alarming messages while applets were loading. These problems could affect
applets from any programmers, regardless of programming quality. In general, ensure that
you are using recent applet versions and recent JRE versions, and you
can avoid these old problems.
- Simultaneous signed/unsigned applets: if you are running
both signed and unsigned applets on a page, the JRE may fail to apply the certificate
to the correct applet. Once the certificate is accepted, all applets present
will race to grab the certificate. If the true signed applet loses the race, it
may fail to work at all. Solution 1: ensure signed applets load at a different
time to unsigned applets. Solution 2: contact imint.com for an individual
- Password problems: if you use an applet inside a password
protected area, the Symantec and Microsoft java interpreters "borrow" the password
acceptance from the browser, so you only need to log in once. However the JRE requires
an independent "java log-in", which means that a user will be required to enter
their password two or more times - i.e. once for the browser, and once (or more)
for the JRE. The bug has been assigned critical status at Sun for over a year,
and despite being marked as "fixed" there are numerous reports that it is not.
Suggested work-arounds: (i) when
an applet accesses server resources, experiment with an absolute extended URL which
uses the format protocol://user:firstname.lastname@example.org/path; (ii) implement applets
so that they do not need additional external resources, as each new call to the server
may require a new password log-in.
- File access issues: to avoid file access issues, do not
use paths which contain spaces.
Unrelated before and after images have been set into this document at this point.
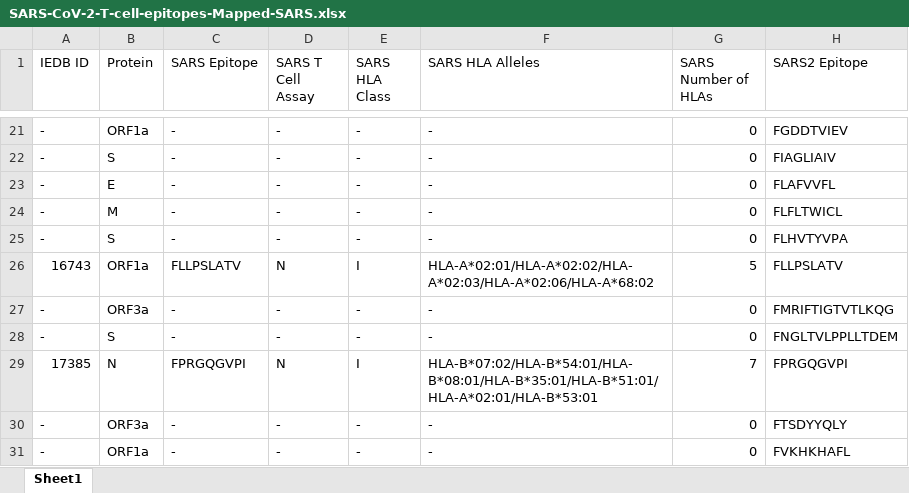
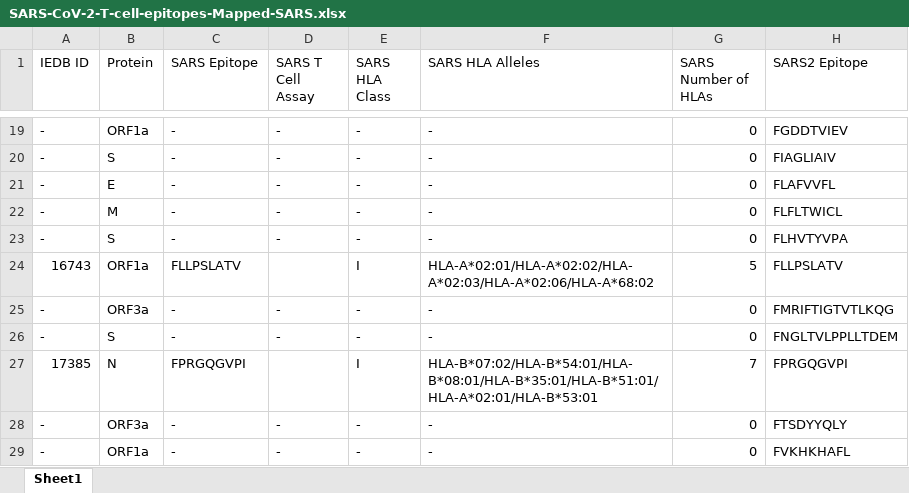
Before and after one commit to ahmedaq/SARS2TcellEpitopes, an Excel workbook: Processed Data/SARS-CoV-2-T-cell-epitopes-Mapped-SARS.xlsx, sheet Sheet1, drawn as a sheet; only a part is shown, gaps mark what is left out; values as stored, in another font and other column widths than the file's, no borders; addresses are those after the commit; the diff covers the shown part only; the diff names each change by its address in the sheet, - before the commit and + after, or states it on an @@ line.

```diff
--- a/Processed Data/SARS-CoV-2-T-cell-epitopes-Mapped-SARS.xlsx (sheet Sheet1)
+++ b/Processed Data/SARS-CoV-2-T-cell-epitopes-Mapped-SARS.xlsx (sheet Sheet1)
-D24 (SARS T Cell Assay): N
+D24 (SARS T Cell Assay): (empty)
-D27 (SARS T Cell Assay): N
+D27 (SARS T Cell Assay): (empty)
```
Also changed, not shown: 5 removed rows and 27 edited cells elsewhere in this sheet, Processed Data/SARS-CoV-2-T-cell-peptides-Mapped-SARS.xlsx, 1 other file.
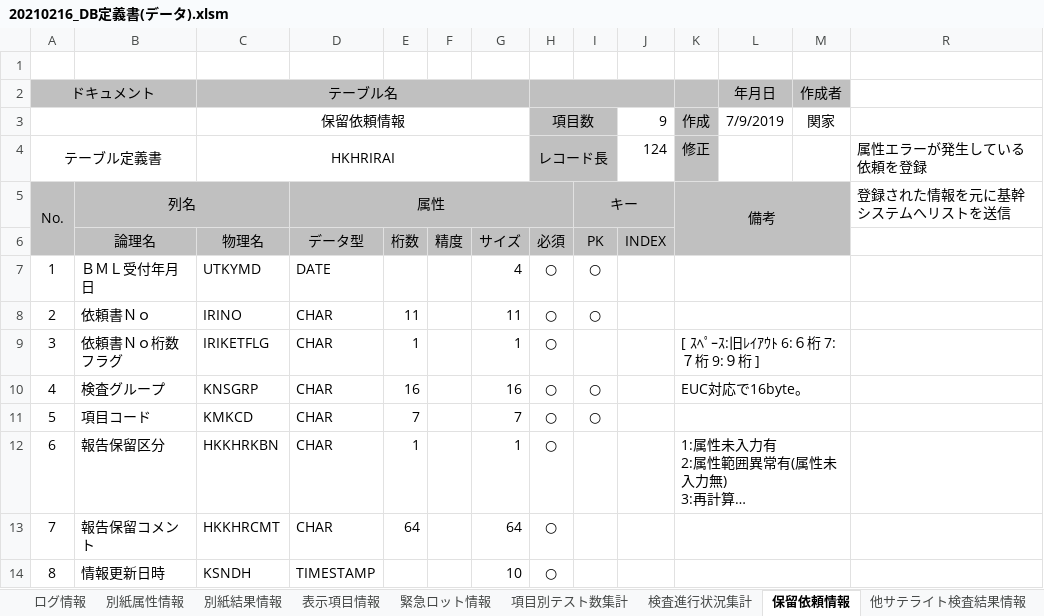
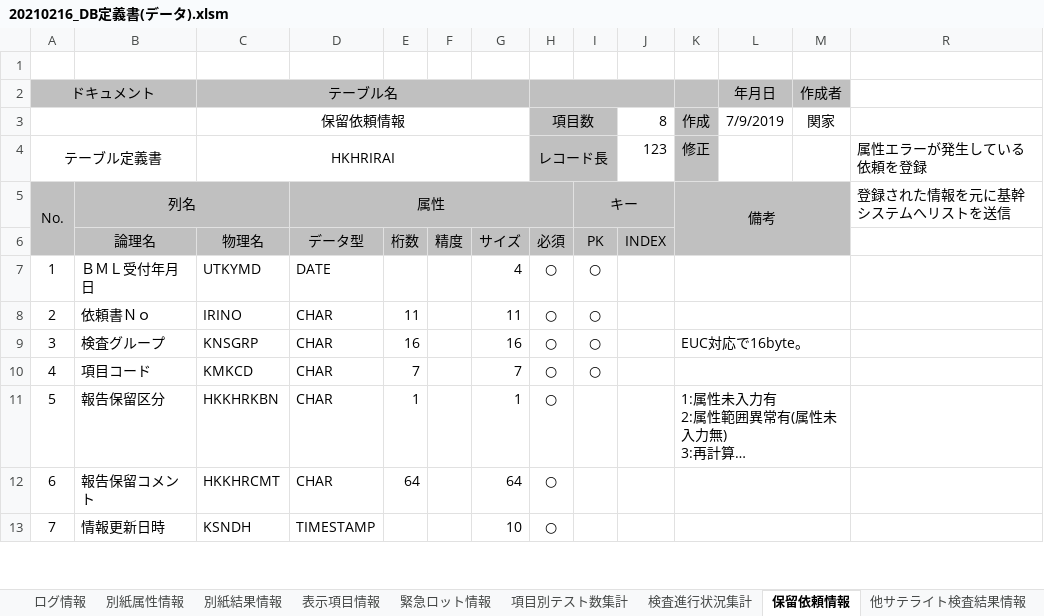
Before and after one commit to hanyutatsuya/Chemistory, an Excel workbook: doc/DB定義/20210216_DB定義書(データ).xlsm, sheet 保留依頼情報, drawn as a sheet; only a part is shown; long unchanged cells end in …; values as stored, in another font and other column widths than the file's, no borders; removed rows and columns are numbered as before the commit, all else as after; the diff names each change by its address in the sheet, - before the commit and + after, or states it on an @@ line.

```diff
--- a/doc/DB定義/20210216_DB定義書(データ).xlsm (sheet 保留依頼情報)
+++ b/doc/DB定義/20210216_DB定義書(データ).xlsm (sheet 保留依頼情報)
-J3: 9
+J3: 8
-J4: 124
+J4: 123
-row 9: 3 | 依頼書Ｎｏ桁数フラグ | IRIKETFLG | CHAR | 1 |  | 1 | ○ |  |  | [ ｽﾍﾟｰｽ:旧ﾚｲｱｳﾄ 6:６桁 7:７桁 9:９桁 ]
@@ column A (ドキュメント) renumbered between rows 9 and 14 @@
```
Also changed, not shown: sheet 報告管理情報, formulas that keep their value, charts or pictures, 9 other files.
- Parameter-reading bug (this was previously categorised as a JRE bug; it is in
fact a Netscape 6 bug): if you use the <APPLET> tag
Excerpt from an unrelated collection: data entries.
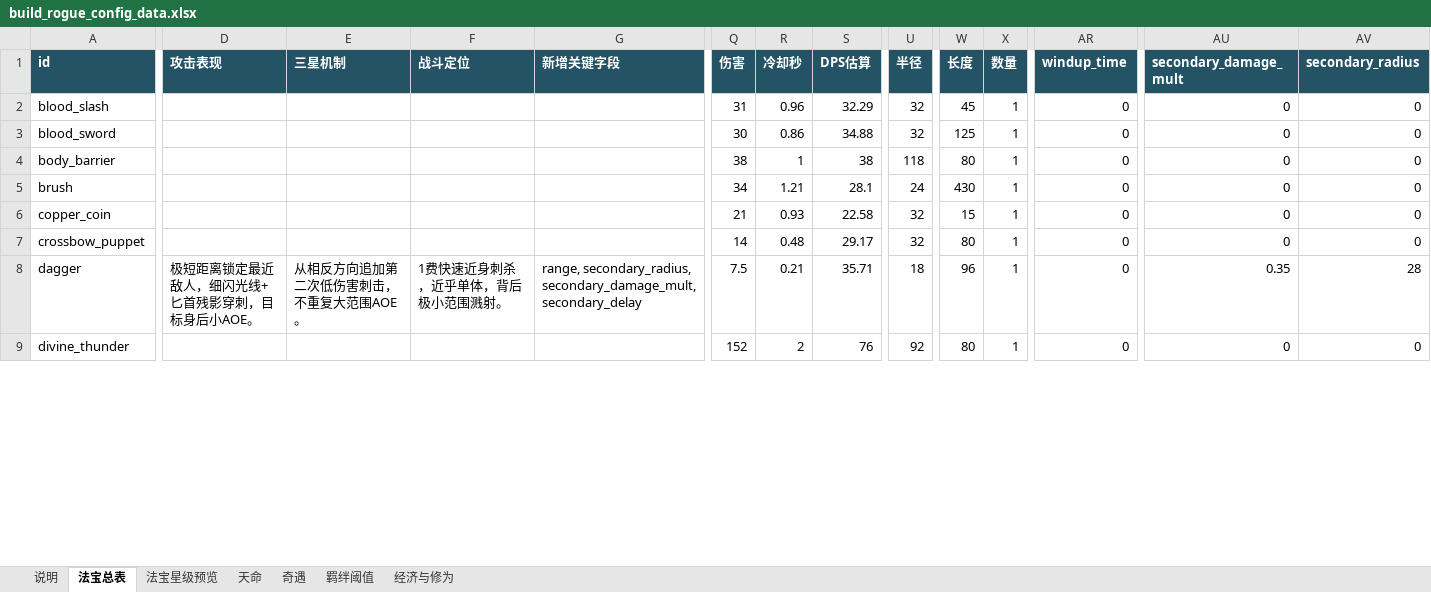
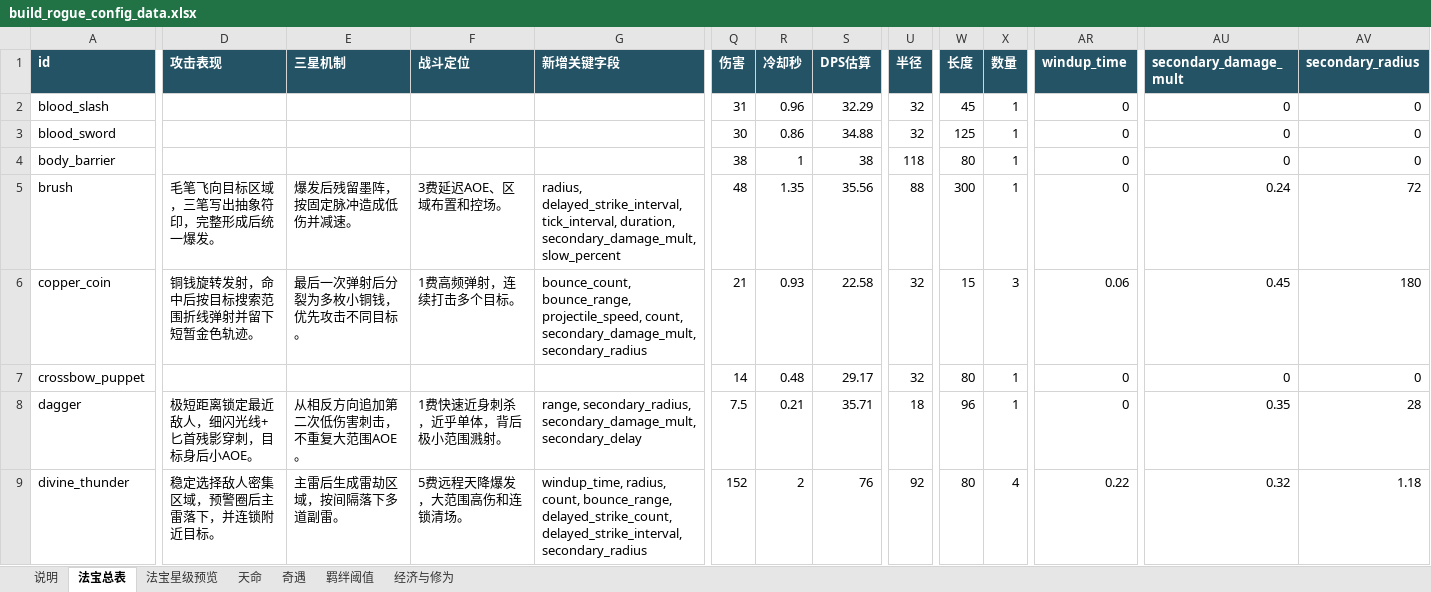
Before and after one commit to 4everGodK/build-rogue, an Excel workbook: outputs/rebuilt_excels/build_rogue_config_data.xlsx, sheet 法宝总表, drawn as a sheet; only a part is shown, gaps mark what is left out; values as stored, in another font and other column widths than the file's, no borders; the diff covers the shown part only; the diff names each change by its address in the sheet, - before the commit and + after, or states it on an @@ line.

```diff
--- a/outputs/rebuilt_excels/build_rogue_config_data.xlsx (sheet 法宝总表)
+++ b/outputs/rebuilt_excels/build_rogue_config_data.xlsx (sheet 法宝总表)
-D5 (攻击表现): (empty)
+D5 (攻击表现): 毛笔飞向目标区域，三笔写出抽象符印，完整形成后统一爆发。
-E5 (三星机制): (empty)
+E5 (三星机制): 爆发后残留墨阵，按固定脉冲造成低伤并减速。
-F5 (战斗定位): (empty)
+F5 (战斗定位): 3费延迟AOE、区域布置和控场。
-G5 (新增关键字段): (empty)
+G5 (新增关键字段): radius, delayed_strike_interval, tick_interval, duration, secondary_damage_mult, slow_percent
-Q5 (伤害): 34
+Q5 (伤害): 48
-R5 (冷却秒): 1.21
+R5 (冷却秒): 1.35
-S5 (DPS估算): 28.1
+S5 (DPS估算): 35.56
-U5 (半径): 24
+U5 (半径): 88
-W5 (长度): 430
+W5 (长度): 300
-AU5 (secondary_damage_mult): 0
+AU5 (secondary_damage_mult): 0.24
-AV5 (secondary_radius): 0
+AV5 (secondary_radius): 72
-D6 (攻击表现): (empty)
+D6 (攻击表现): 铜钱旋转发射，命中后按目标搜索范围折线弹射并留下短暂金色轨迹。
-E6 (三星机制): (empty)
+E6 (三星机制): 最后一次弹射后分裂为多枚小铜钱，优先攻击不同目标。
-F6 (战斗定位): (empty)
+F6 (战斗定位): 1费高频弹射，连续打击多个目标。
-G6 (新增关键字段): (empty)
+G6 (新增关键字段): bounce_count, bounce_range, projectile_speed, count, secondary_damage_mult, secondary_radius
-X6 (数量): 1
+X6 (数量): 3
-AR6 (windup_time): 0
+AR6 (windup_time): 0.06
-AU6 (secondary_damage_mult): 0
+AU6 (secondary_damage_mult): 0.45
-AV6 (secondary_radius): 0
+AV6 (secondary_radius): 180
-D9 (攻击表现): (empty)
+D9 (攻击表现): 稳定选择敌人密集区域，预警圈后主雷落下，并连锁附近目标。
-E9 (三星机制): (empty)
+E9 (三星机制): 主雷后生成雷劫区域，按间隔落下多道副雷。
-F9 (战斗定位): (empty)
+F9 (战斗定位): 5费远程天降爆发，大范围高伤和连锁清场。
-G9 (新增关键字段): (empty)
+G9 (新增关键字段): windup_time, radius, count, bounce_range, delayed_strike_count, delayed_strike_interval, secondary_radius
-X9 (数量): 1
+X9 (数量): 4
-AR9 (windup_time): 0
+AR9 (windup_time): 0.22
-AU9 (secondary_damage_mult): 0
+AU9 (secondary_damage_mult): 0.32
-AV9 (secondary_radius): 0
+AV9 (secondary_radius): 1.18
```
Also changed, not shown: 47 edited cells elsewhere in this sheet, sheet 法宝星级预览, sheet 说明, outputs/rebuilt_excels/build_rogue_system_reference.xlsx, 29 other files.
statement for your whole applet implementation, then the JRE won't be able to read
parameters over a slow network like the internet - it will randomly cut off parameter
reading at a point determined by the network's current speed and congestion. This is a major bug which leads
to apparently random and extremely frequent applet failures. If you are running
Netscape 6 now, you can
click here to see an example of the bug. The recommended